Peruvian culture

Peruvian culture has its roots in the populations that have inhabited this part of South America since prehistory. The first civilization as such that populated the north-central coast was that of Caral, of which the archaeological site still remains with its famous pyramids. Among the other prominent successive civilizations was that of Chavin, known above all for its ceremonial centers. Then the first great domains began, such as the Moche, the first Wari empire, close to the Tiwanaku influence, until finally reaching the great Inca Empire, the most supreme, which extended over Ecuador, Peru, Bolivia, Chile and Argentina. With its capital in Cusco, the imperial city, the empire developed an effective bureaucratic system and an extensive road network to connect the entire empire. Then came the arrival of the Spanish and mixing it with European culture.


To date, Peru enjoys a multitude of influences: Spanish, African, Japanese and Italian, to mention only the main ones. This cultural diversity is reflected in the kitchen, considered the best in the world in recent years (in-depth study in the gastronomy section). With this succession of cultures, the Peruvian archaeological heritage can be considered among the richest in the world. The northern sites represent a unique treasure of Peru, testifying to the history of the entire continent. The Lambayeque pyramids, the city of Chan Chan, the stronghold of Kuelap, the Huaca del Sol, the Chavin ceremonial centers are just a few examples.


Cultural heritage translates into traditions that still live today, such as the Inti Raymi and Pachamama festivities. Religion, although predominantly Catholic, was also influenced by pre-Columbian ones. Further evidence of the perseverance of the Andean culture is the use of minor languages, such as Quechua, widely used in the areas of the sierra. Music has taken on great importance since Nazca culture (I-VI century A.D.) with the invention of the famous antara, built then in ceramic. During the Inca period, music was always accompanied by dance, and the two things were indicated with a single term: taki. Dances, as well as music, have their roots in age-old traditions. To date, the most famous dance in Peru is the Marinera, typical of the north coast.


In an atmosphere of cultural mix, but which nevertheless has well-defined roots, Peru is an open country, which has much to offer and which welcomes millions of tourists from all over the world every year.
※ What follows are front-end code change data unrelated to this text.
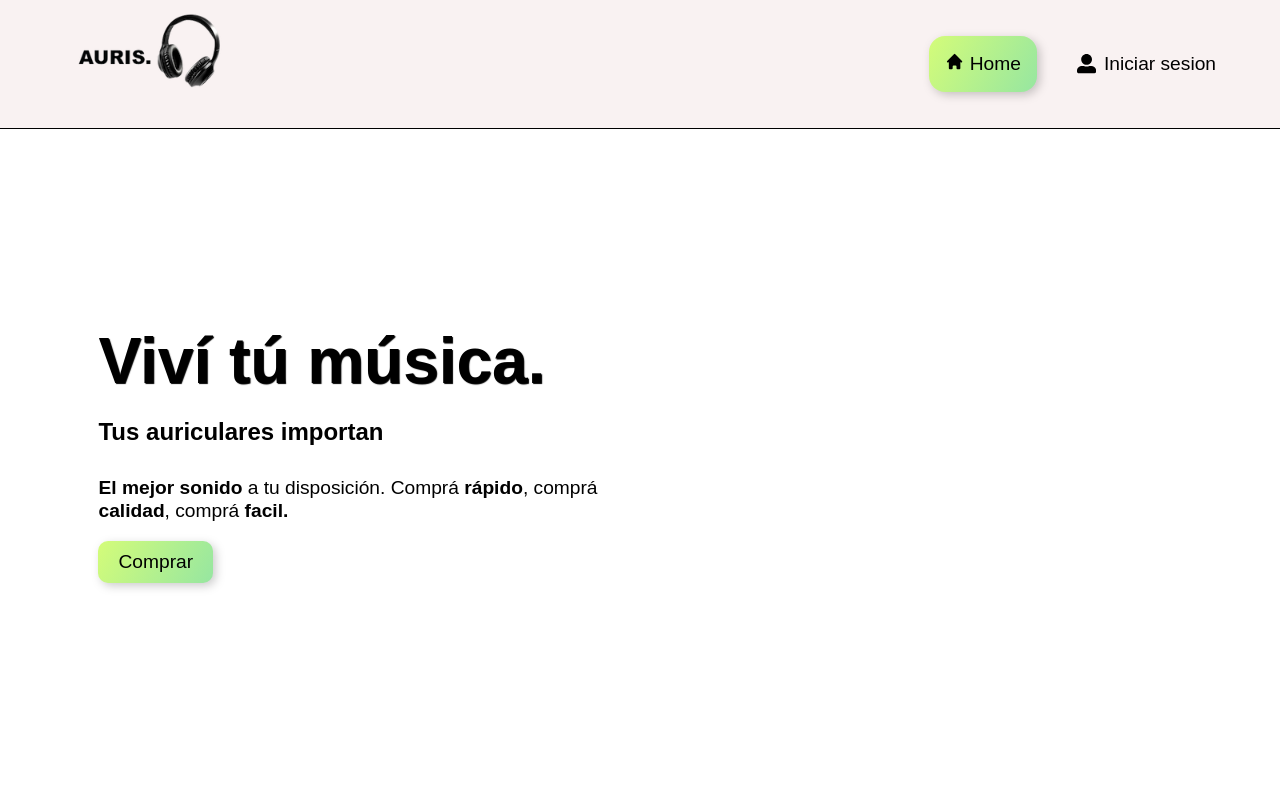
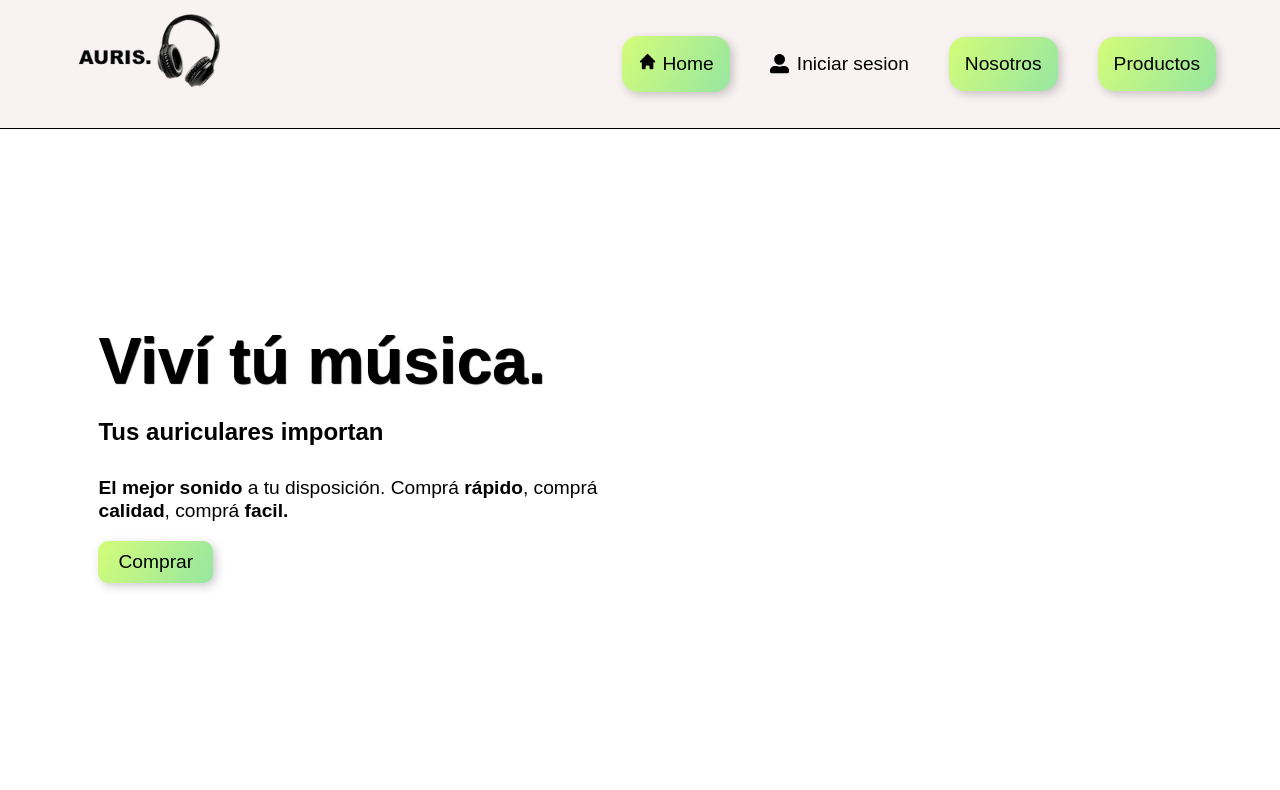
Before and after one commit to MicaBahurlet/CRUD-shoes, a React (Vite) app: page / in a window 1280 px wide. Shown: the top 790 px of the page. Built offline with nearby package versions, Linux system fonts and the light colour scheme.

Commit message:
add nosotros y productos in nav

```diff
--- a/package.json
+++ b/package.json
@@ -16,6 +16,7 @@
     "react-awesome-reveal": "^4.2.7",
     "react-dom": "^18.2.0",
     "react-icons": "^4.12.0",
+    "react-router-dom": "^6.22.0",
     "styled-components": "^6.1.6"
   },
   "devDependencies": {
--- a/src/components/navbar/NavBar.jsx
+++ b/src/components/navbar/NavBar.jsx
@@ -6,6 +6,12 @@ import { LinkContainerStyled,
   SpanStyled,
   MenuContainerStyled,
   HomeContainerStyled,
+  AboutMeStyled,
+  AboutMeContainer,
+  ProductsStyled,
+  ProductContainer
+
+
 
 } from "./NavBarStyles"
 
@@ -53,7 +59,26 @@ function NavBar() {
 
 
 
+        <AboutMeContainer>
+          <AboutMeStyled>
+            <a href="#">
+              Nosotros
+            </a>
+          </AboutMeStyled>
+        </AboutMeContainer>
+
+        <ProductContainer>
+            <ProductsStyled>
+              <a href="#">
+                Productos
+              </a>
+            </ProductsStyled>
+        </ProductContainer>
+
+
       </LinksContainersStyled>
+
+
 
     </NavbarContainerStyled>
   )
--- a/src/components/navbar/NavBarStyles.js
+++ b/src/components/navbar/NavBarStyles.js
@@ -114,3 +114,55 @@ export const SpanStyled = styled.span`
     }
 
 `;
+
+
+
+
+
+
+// ABOUT ME //
+
+
+
+export const AboutMeContainer = styled (LinkContainerStyled)`
+
+    display: flex;
+    align-items: center;
+    font-family: var(--font-family);
+    @media (max-width: 768px) {
+        display: none;
+    }
+
+`;
+
+export const AboutMeStyled = styled.div`
+
+    display: flex;
+    color: black;
+    font-family:var(--font-family);
+    font-size: 1.2rem;
+
+
+`;
+
+export const ProductContainer = styled (LinkContainerStyled)`
+
+    display: flex;
+    align-items: center;
+    font-family: var(--font-family);
+    @media (max-width: 768px) {
+        display: none;
+    }
+
+`;
+
+
+export const ProductsStyled = styled.div`
+
+    display: flex;
+    color : black;
+    font-family:var(--font-family);
+    font-size: 1.2rem;
+
+
+`;
```
Also changed, not shown: src/components/pags/About/About.js (added, +89 -0 lines), src/components/pags/About/About.jsx (added, +35 -0 lines), src/components/pags/Products/Product.js (added), src/components/pags/Products/Products.jsx (added), 1 other file (tests, documents, lock files or other folders).
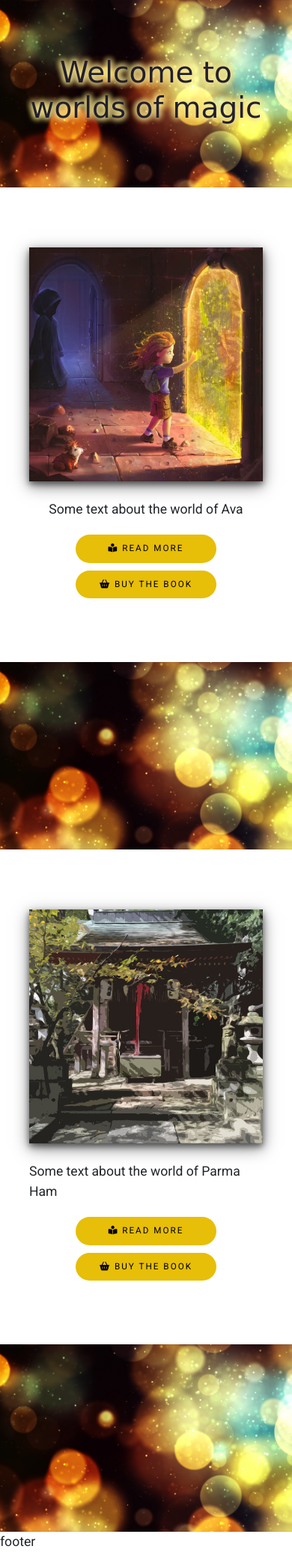
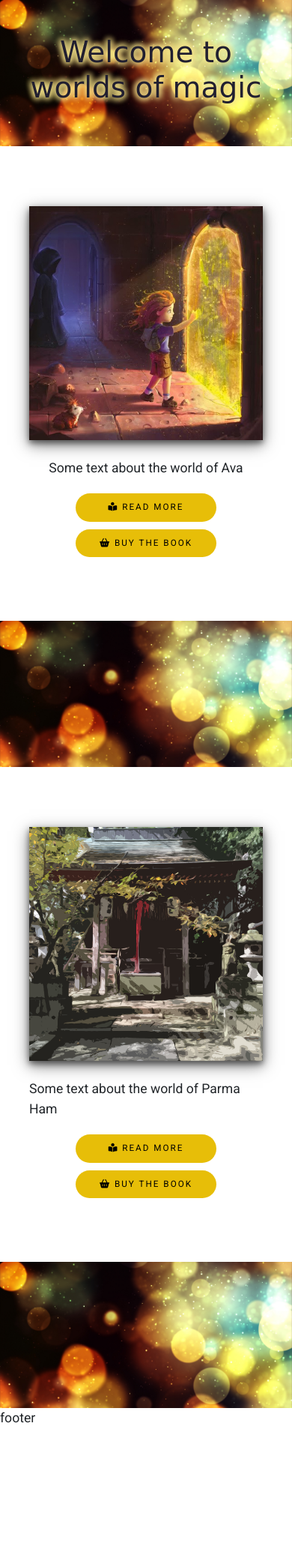
Before and after one commit to Code-Institute-Submissions/Author-Site, a Django app: page / in a window 390 px wide. Shown: the part 56-2142 px from the top of the page at 75% size. After the commit the page ends 1954 px from the top, so only its background shows below. Run offline with Django 3.2, Linux system fonts and the light colour scheme; some libraries are stand-ins or nearby versions; some web fonts are replaced.

Commit message:
Adjust height of paralax background on small screens

```diff
--- a/author_site_project/static/css/base.css
+++ b/author_site_project/static/css/base.css
@@ -12,7 +12,7 @@ body {
 
 .paralax-background {
     background-image: url(/static/img/glitter-background-1.jpg);
-    height: 80vw;
+    height: 50vw;
     max-height: 250px;
     background-attachment: fixed;
     background-position: center;
```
One of the most fascinating destinations from every point of view and which is a must for any traveler who defines himself as such.

Authentic travel experiences in contact with local people